[Items from a dataset]

◆ ◆ ◆

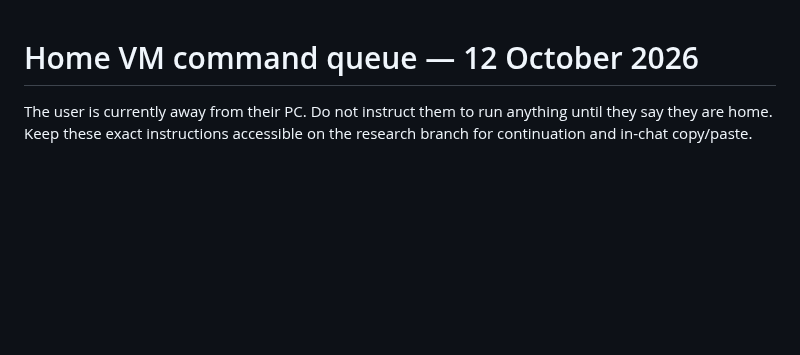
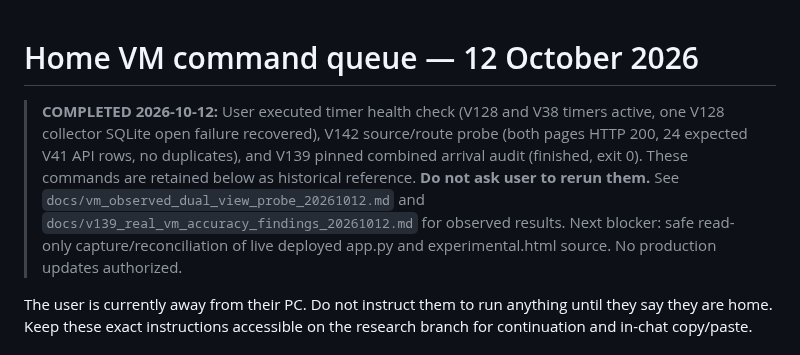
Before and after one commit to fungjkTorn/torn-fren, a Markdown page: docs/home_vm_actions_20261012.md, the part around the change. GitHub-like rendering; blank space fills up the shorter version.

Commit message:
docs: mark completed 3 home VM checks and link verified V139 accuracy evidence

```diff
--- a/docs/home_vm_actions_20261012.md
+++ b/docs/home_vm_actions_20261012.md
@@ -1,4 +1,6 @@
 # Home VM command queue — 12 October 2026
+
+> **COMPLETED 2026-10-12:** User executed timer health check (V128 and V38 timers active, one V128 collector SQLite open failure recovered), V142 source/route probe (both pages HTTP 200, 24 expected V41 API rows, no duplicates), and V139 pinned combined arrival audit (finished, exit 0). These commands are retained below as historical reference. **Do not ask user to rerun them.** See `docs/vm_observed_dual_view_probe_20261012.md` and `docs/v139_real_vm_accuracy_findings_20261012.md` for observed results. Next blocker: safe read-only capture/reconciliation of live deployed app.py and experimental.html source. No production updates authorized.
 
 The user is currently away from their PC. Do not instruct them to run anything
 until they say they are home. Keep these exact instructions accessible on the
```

◆ ◆ ◆

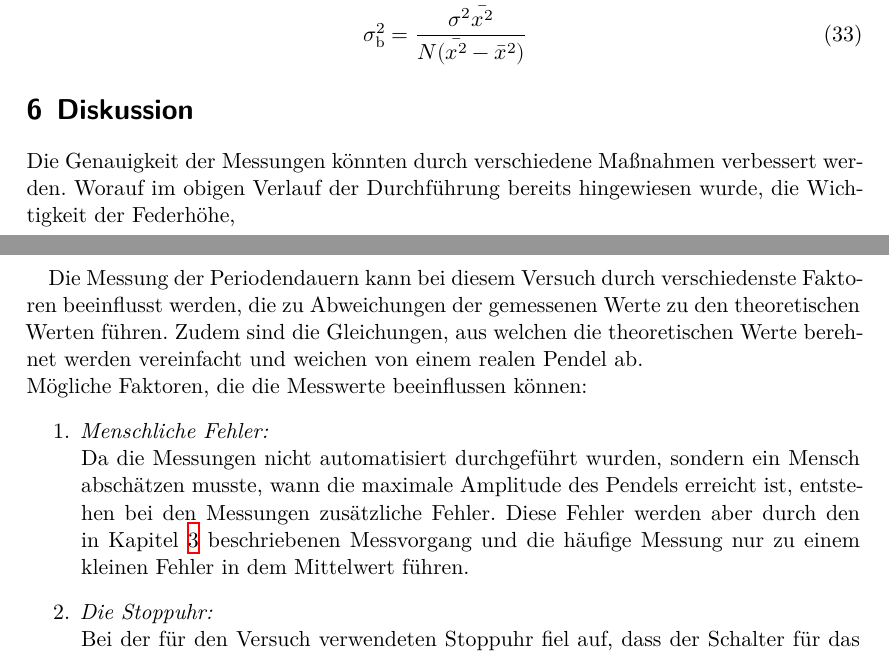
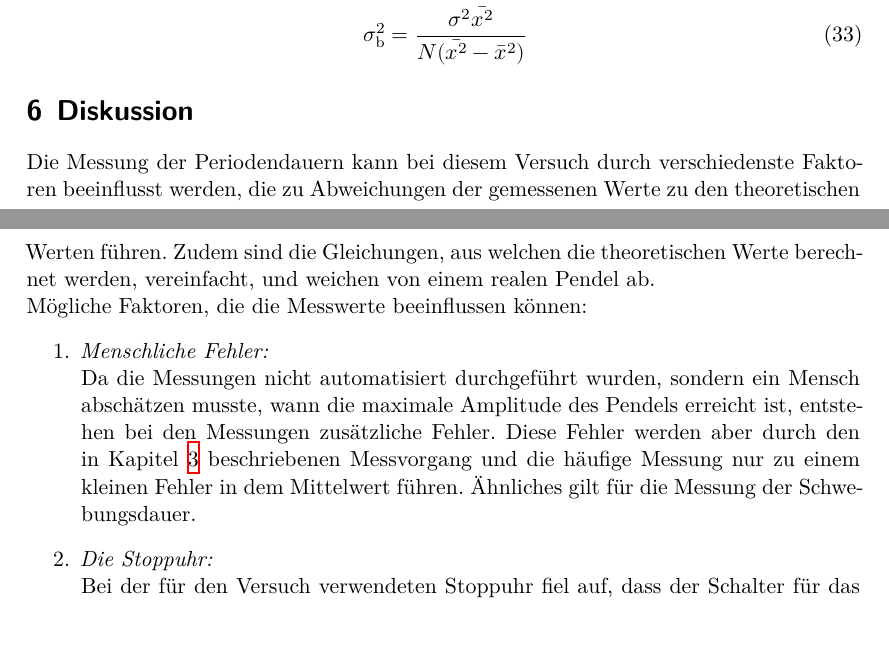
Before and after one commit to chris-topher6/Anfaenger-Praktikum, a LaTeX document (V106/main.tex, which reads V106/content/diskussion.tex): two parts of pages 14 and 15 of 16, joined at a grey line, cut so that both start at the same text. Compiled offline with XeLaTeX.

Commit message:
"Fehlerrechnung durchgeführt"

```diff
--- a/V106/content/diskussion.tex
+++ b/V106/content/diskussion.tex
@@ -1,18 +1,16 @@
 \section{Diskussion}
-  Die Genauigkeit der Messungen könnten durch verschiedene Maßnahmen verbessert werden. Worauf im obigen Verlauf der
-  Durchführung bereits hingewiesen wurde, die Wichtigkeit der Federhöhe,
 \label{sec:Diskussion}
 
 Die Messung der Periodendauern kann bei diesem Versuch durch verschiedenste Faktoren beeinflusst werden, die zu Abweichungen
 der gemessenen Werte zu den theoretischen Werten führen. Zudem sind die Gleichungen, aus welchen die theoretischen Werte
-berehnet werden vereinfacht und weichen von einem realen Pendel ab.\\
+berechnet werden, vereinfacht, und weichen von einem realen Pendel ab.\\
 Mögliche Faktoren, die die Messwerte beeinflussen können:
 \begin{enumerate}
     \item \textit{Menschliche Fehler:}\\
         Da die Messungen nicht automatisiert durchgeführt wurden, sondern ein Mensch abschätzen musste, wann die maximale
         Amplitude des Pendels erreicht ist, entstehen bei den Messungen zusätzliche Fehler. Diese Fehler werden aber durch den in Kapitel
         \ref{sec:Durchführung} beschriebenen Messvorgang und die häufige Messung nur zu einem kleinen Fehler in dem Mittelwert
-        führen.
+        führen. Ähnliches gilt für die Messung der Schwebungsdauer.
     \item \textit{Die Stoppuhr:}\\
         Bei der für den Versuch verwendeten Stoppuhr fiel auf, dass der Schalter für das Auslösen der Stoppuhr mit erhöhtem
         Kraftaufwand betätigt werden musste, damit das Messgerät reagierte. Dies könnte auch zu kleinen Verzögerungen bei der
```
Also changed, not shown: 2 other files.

◆ ◆ ◆

*WHAT IS EXPECTED*. Look through the entries above and list every line containing "content".

*ANSWER TO THE PROBLEM*.
Before and after one commit to chris-topher6/Anfaenger-Praktikum, a LaTeX document (V106/main.tex, which reads V106/content/diskussion.tex): two parts of pages 14 and 15 of 16, joined at a grey line, cut so that both start at the same text. Compiled offline with XeLaTeX.
--- a/V106/content/diskussion.tex
+++ b/V106/content/diskussion.tex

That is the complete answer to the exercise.